• _EXERCISE OBJECTIVE_: Every entry below should be printed exactly.

Edit difference data:
Content starts

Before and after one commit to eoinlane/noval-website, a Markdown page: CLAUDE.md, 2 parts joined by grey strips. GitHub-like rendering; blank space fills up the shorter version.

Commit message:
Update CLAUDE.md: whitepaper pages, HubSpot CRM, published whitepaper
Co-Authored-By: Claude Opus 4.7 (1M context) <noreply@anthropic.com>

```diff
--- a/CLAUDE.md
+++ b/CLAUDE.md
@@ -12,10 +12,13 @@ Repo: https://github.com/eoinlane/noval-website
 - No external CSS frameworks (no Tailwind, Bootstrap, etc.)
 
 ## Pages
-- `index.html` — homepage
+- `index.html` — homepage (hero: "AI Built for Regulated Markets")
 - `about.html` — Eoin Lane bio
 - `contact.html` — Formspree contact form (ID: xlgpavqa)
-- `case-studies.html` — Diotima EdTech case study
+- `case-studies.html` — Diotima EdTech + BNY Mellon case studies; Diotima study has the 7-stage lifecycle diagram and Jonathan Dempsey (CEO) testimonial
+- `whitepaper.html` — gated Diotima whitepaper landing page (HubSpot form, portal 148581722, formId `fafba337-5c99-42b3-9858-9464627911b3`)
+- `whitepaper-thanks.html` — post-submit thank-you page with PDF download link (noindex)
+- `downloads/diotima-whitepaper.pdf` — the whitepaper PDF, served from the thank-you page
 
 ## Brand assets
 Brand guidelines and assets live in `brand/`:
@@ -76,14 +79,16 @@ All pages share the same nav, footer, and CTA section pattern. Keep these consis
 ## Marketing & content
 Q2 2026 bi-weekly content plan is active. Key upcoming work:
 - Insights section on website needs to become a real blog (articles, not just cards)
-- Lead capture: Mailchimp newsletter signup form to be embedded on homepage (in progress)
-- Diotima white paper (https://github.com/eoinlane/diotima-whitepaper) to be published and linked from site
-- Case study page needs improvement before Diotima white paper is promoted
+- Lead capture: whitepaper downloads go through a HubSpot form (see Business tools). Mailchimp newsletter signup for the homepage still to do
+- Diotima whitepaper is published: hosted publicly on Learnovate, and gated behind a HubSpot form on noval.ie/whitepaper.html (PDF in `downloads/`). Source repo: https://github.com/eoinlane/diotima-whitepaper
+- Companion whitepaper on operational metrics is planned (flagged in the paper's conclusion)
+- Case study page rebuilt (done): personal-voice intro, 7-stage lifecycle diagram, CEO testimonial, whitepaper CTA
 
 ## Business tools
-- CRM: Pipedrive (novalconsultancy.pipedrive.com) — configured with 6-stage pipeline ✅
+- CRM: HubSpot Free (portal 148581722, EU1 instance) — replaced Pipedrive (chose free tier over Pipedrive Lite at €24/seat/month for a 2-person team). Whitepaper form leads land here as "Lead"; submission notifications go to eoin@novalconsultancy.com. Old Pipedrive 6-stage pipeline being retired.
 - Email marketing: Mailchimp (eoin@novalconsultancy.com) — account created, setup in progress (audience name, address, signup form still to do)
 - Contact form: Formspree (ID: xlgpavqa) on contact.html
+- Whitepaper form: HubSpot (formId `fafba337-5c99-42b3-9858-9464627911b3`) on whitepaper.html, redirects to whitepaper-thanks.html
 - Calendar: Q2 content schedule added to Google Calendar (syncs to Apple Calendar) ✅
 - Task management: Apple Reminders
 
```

Content ends

• _RESULT FOR THIS TASK_:
Before and after one commit to eoinlane/noval-website, a Markdown page: CLAUDE.md, 2 parts joined by grey strips. GitHub-like rendering; blank space fills up the shorter version.

Commit message:
Update CLAUDE.md: whitepaper pages, HubSpot CRM, published whitepaper
Co-Authored-By: Claude Opus 4.7 (1M context) <noreply@anthropic.com>

```diff
--- a/CLAUDE.md
+++ b/CLAUDE.md
@@ -12,10 +12,13 @@ Repo: https://github.com/eoinlane/noval-website
 - No external CSS frameworks (no Tailwind, Bootstrap, etc.)
 
 ## Pages
-- `index.html` — homepage
+- `index.html` — homepage (hero: "AI Built for Regulated Markets")
 - `about.html` — Eoin Lane bio
 - `contact.html` — Formspree contact form (ID: xlgpavqa)
-- `case-studies.html` — Diotima EdTech case study
+- `case-studies.html` — Diotima EdTech + BNY Mellon case studies; Diotima study has the 7-stage lifecycle diagram and Jonathan Dempsey (CEO) testimonial
+- `whitepaper.html` — gated Diotima whitepaper landing page (HubSpot form, portal 148581722, formId `fafba337-5c99-42b3-9858-9464627911b3`)
+- `whitepaper-thanks.html` — post-submit thank-you page with PDF download link (noindex)
+- `downloads/diotima-whitepaper.pdf` — the whitepaper PDF, served from the thank-you page
 
 ## Brand assets
 Brand guidelines and assets live in `brand/`:
@@ -76,14 +79,16 @@ All pages share the same nav, footer, and CTA section pattern. Keep these consis
 ## Marketing & content
 Q2 2026 bi-weekly content plan is active. Key upcoming work:
 - Insights section on website needs to become a real blog (articles, not just cards)
-- Lead capture: Mailchimp newsletter signup form to be embedded on homepage (in progress)
-- Diotima white paper (https://github.com/eoinlane/diotima-whitepaper) to be published and linked from site
-- Case study page needs improvement before Diotima white paper is promoted
+- Lead capture: whitepaper downloads go through a HubSpot form (see Business tools). Mailchimp newsletter signup for the homepage still to do
+- Diotima whitepaper is published: hosted publicly on Learnovate, and gated behind a HubSpot form on noval.ie/whitepaper.html (PDF in `downloads/`). Source repo: https://github.com/eoinlane/diotima-whitepaper
+- Companion whitepaper on operational metrics is planned (flagged in the paper's conclusion)
+- Case study page rebuilt (done): personal-voice intro, 7-stage lifecycle diagram, CEO testimonial, whitepaper CTA
 
 ## Business tools
-- CRM: Pipedrive (novalconsultancy.pipedrive.com) — configured with 6-stage pipeline ✅
+- CRM: HubSpot Free (portal 148581722, EU1 instance) — replaced Pipedrive (chose free tier over Pipedrive Lite at €24/seat/month for a 2-person team). Whitepaper form leads land here as "Lead"; submission notifications go to eoin@novalconsultancy.com. Old Pipedrive 6-stage pipeline being retired.
 - Email marketing: Mailchimp (eoin@novalconsultancy.com) — account created, setup in progress (audience name, address, signup form still to do)
 - Contact form: Formspree (ID: xlgpavqa) on contact.html
+- Whitepaper form: HubSpot (formId `fafba337-5c99-42b3-9858-9464627911b3`) on whitepaper.html, redirects to whitepaper-thanks.html
 - Calendar: Q2 content schedule added to Google Calendar (syncs to Apple Calendar) ✅
 - Task management: Apple Reminders
 
```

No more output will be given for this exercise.